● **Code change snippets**
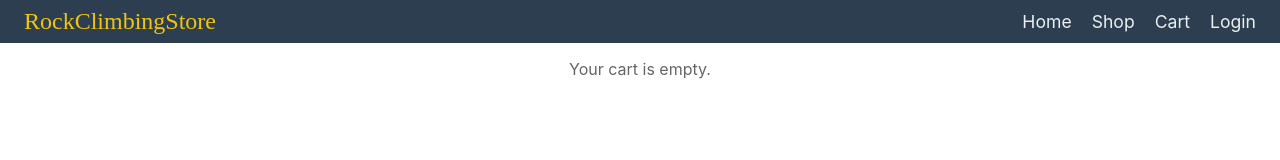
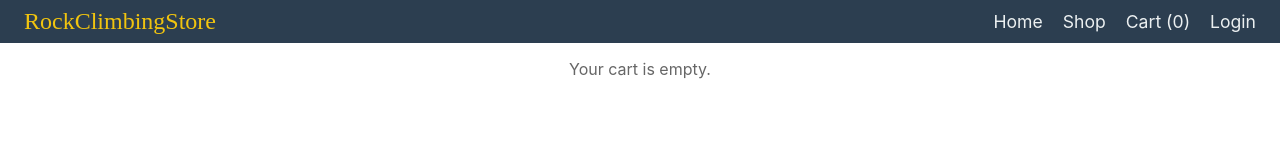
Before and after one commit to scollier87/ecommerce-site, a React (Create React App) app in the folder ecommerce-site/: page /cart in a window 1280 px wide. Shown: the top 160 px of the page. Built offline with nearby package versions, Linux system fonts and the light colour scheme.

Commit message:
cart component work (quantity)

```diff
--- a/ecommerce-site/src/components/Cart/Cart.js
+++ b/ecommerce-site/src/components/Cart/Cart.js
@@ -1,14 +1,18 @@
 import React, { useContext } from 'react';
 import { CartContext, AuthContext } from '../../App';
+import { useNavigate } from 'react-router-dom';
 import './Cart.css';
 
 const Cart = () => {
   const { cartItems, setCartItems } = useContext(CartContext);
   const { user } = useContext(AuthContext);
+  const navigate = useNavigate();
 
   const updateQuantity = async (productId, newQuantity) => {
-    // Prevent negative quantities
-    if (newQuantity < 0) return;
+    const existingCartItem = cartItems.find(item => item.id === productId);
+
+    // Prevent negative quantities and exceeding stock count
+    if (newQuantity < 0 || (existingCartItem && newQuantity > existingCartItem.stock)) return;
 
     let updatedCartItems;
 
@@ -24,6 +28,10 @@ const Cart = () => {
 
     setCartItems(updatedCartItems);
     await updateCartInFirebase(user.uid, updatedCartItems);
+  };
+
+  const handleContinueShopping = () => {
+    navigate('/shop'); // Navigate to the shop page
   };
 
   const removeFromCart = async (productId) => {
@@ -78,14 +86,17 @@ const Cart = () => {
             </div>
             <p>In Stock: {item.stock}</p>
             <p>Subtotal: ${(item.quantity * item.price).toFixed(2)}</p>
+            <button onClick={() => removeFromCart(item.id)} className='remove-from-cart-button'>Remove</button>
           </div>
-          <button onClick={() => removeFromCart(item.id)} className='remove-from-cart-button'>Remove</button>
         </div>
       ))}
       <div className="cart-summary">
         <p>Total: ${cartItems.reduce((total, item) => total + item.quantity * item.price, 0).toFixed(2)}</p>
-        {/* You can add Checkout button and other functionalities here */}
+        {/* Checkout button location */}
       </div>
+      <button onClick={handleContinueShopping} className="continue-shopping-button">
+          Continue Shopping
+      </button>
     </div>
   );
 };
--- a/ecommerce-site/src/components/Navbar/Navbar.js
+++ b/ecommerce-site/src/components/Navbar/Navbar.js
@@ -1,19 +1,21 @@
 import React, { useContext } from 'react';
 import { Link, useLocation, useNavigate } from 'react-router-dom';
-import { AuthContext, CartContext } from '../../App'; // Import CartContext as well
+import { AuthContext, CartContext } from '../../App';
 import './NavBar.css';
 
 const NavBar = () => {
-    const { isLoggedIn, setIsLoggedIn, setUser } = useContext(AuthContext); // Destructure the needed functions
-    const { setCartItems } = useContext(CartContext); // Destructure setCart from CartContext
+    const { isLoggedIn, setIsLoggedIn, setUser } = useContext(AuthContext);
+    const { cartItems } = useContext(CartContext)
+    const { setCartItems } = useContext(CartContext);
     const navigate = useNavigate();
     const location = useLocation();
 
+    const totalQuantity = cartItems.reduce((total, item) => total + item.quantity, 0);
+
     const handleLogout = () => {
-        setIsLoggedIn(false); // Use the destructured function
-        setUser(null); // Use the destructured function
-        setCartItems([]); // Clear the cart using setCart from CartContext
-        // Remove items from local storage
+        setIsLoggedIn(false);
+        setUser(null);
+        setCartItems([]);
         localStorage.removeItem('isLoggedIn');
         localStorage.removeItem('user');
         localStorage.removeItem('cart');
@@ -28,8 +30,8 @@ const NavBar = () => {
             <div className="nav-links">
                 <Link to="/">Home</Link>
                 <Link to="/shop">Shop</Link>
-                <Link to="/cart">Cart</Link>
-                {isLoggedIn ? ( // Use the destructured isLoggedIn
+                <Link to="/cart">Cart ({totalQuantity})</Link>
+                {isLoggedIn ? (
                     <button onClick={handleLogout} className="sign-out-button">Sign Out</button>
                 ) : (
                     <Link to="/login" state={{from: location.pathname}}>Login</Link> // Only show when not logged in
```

● **What you need to do**
Pick from the records each line that contains the word "button" and show it.

● **Reply**
+            <button onClick={() => removeFromCart(item.id)} className='remove-from-cart-button'>Remove</button>
-          <button onClick={() => removeFromCart(item.id)} className='remove-from-cart-button'>Remove</button>
-        {/* You can add Checkout button and other functionalities here */}
+        {/* Checkout button location */}
+      <button onClick={handleContinueShopping} className="continue-shopping-button">
+      </button>
                     <button onClick={handleLogout} className="sign-out-button">Sign Out</button>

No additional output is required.